Copy out the data below. Keep every word as it is.
** DATA follows **
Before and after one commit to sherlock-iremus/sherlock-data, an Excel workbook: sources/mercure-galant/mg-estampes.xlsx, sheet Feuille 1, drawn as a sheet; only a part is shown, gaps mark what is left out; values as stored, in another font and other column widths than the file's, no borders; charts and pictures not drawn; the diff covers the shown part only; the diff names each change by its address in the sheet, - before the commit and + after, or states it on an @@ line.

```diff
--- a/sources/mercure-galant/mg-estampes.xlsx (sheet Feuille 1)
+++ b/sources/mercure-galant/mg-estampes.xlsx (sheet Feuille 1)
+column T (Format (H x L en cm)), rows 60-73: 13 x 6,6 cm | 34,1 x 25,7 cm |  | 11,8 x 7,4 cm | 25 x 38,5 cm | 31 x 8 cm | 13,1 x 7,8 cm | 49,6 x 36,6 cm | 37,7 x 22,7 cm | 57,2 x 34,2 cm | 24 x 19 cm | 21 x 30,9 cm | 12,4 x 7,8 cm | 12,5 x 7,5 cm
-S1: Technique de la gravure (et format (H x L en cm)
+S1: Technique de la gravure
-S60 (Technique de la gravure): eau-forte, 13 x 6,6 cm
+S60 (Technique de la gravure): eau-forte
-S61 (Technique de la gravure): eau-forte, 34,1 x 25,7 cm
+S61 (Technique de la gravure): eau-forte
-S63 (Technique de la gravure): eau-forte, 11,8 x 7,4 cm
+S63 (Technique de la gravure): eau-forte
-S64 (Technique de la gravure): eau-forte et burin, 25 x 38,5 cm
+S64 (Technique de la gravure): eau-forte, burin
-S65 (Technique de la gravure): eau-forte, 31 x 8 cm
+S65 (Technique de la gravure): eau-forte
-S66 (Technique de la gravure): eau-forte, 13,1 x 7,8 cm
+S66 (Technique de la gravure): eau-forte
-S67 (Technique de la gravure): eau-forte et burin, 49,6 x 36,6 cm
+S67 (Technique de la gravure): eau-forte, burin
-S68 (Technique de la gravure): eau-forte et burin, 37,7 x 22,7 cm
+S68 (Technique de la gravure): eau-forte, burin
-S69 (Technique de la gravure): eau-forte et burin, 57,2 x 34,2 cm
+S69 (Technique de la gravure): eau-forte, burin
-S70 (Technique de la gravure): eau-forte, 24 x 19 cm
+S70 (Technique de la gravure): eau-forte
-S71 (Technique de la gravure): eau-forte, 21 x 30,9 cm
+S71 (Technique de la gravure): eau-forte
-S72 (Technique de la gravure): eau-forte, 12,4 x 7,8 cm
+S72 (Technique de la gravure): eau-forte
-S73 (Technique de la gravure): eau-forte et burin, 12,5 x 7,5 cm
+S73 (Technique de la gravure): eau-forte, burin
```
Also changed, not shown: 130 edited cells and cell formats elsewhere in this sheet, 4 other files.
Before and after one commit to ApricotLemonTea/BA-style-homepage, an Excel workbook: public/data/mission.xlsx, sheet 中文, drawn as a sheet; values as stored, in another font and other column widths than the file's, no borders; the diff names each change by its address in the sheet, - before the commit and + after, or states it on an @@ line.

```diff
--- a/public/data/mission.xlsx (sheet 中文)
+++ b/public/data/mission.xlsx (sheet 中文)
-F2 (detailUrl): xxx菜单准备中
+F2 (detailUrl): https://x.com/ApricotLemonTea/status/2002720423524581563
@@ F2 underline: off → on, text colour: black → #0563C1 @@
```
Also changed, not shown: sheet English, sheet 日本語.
** End of DATA **
RESULT OF THIS TASK:
Before and after one commit to sherlock-iremus/sherlock-data, an Excel workbook: sources/mercure-galant/mg-estampes.xlsx, sheet Feuille 1, drawn as a sheet; only a part is shown, gaps mark what is left out; values as stored, in another font and other column widths than the file's, no borders; charts and pictures not drawn; the diff covers the shown part only; the diff names each change by its address in the sheet, - before the commit and + after, or states it on an @@ line.

```diff
--- a/sources/mercure-galant/mg-estampes.xlsx (sheet Feuille 1)
+++ b/sources/mercure-galant/mg-estampes.xlsx (sheet Feuille 1)
+column T (Format (H x L en cm)), rows 60-73: 13 x 6,6 cm | 34,1 x 25,7 cm |  | 11,8 x 7,4 cm | 25 x 38,5 cm | 31 x 8 cm | 13,1 x 7,8 cm | 49,6 x 36,6 cm | 37,7 x 22,7 cm | 57,2 x 34,2 cm | 24 x 19 cm | 21 x 30,9 cm | 12,4 x 7,8 cm | 12,5 x 7,5 cm
-S1: Technique de la gravure (et format (H x L en cm)
+S1: Technique de la gravure
-S60 (Technique de la gravure): eau-forte, 13 x 6,6 cm
+S60 (Technique de la gravure): eau-forte
-S61 (Technique de la gravure): eau-forte, 34,1 x 25,7 cm
+S61 (Technique de la gravure): eau-forte
-S63 (Technique de la gravure): eau-forte, 11,8 x 7,4 cm
+S63 (Technique de la gravure): eau-forte
-S64 (Technique de la gravure): eau-forte et burin, 25 x 38,5 cm
+S64 (Technique de la gravure): eau-forte, burin
-S65 (Technique de la gravure): eau-forte, 31 x 8 cm
+S65 (Technique de la gravure): eau-forte
-S66 (Technique de la gravure): eau-forte, 13,1 x 7,8 cm
+S66 (Technique de la gravure): eau-forte
-S67 (Technique de la gravure): eau-forte et burin, 49,6 x 36,6 cm
+S67 (Technique de la gravure): eau-forte, burin
-S68 (Technique de la gravure): eau-forte et burin, 37,7 x 22,7 cm
+S68 (Technique de la gravure): eau-forte, burin
-S69 (Technique de la gravure): eau-forte et burin, 57,2 x 34,2 cm
+S69 (Technique de la gravure): eau-forte, burin
-S70 (Technique de la gravure): eau-forte, 24 x 19 cm
+S70 (Technique de la gravure): eau-forte
-S71 (Technique de la gravure): eau-forte, 21 x 30,9 cm
+S71 (Technique de la gravure): eau-forte
-S72 (Technique de la gravure): eau-forte, 12,4 x 7,8 cm
+S72 (Technique de la gravure): eau-forte
-S73 (Technique de la gravure): eau-forte et burin, 12,5 x 7,5 cm
+S73 (Technique de la gravure): eau-forte, burin
```
Also changed, not shown: 130 edited cells and cell formats elsewhere in this sheet, 4 other files.
Before and after one commit to ApricotLemonTea/BA-style-homepage, an Excel workbook: public/data/mission.xlsx, sheet 中文, drawn as a sheet; values as stored, in another font and other column widths than the file's, no borders; the diff names each change by its address in the sheet, - before the commit and + after, or states it on an @@ line.

```diff
--- a/public/data/mission.xlsx (sheet 中文)
+++ b/public/data/mission.xlsx (sheet 中文)
-F2 (detailUrl): xxx菜单准备中
+F2 (detailUrl): https://x.com/ApricotLemonTea/status/2002720423524581563
@@ F2 underline: off → on, text colour: black → #0563C1 @@
```
Also changed, not shown: sheet English, sheet 日本語.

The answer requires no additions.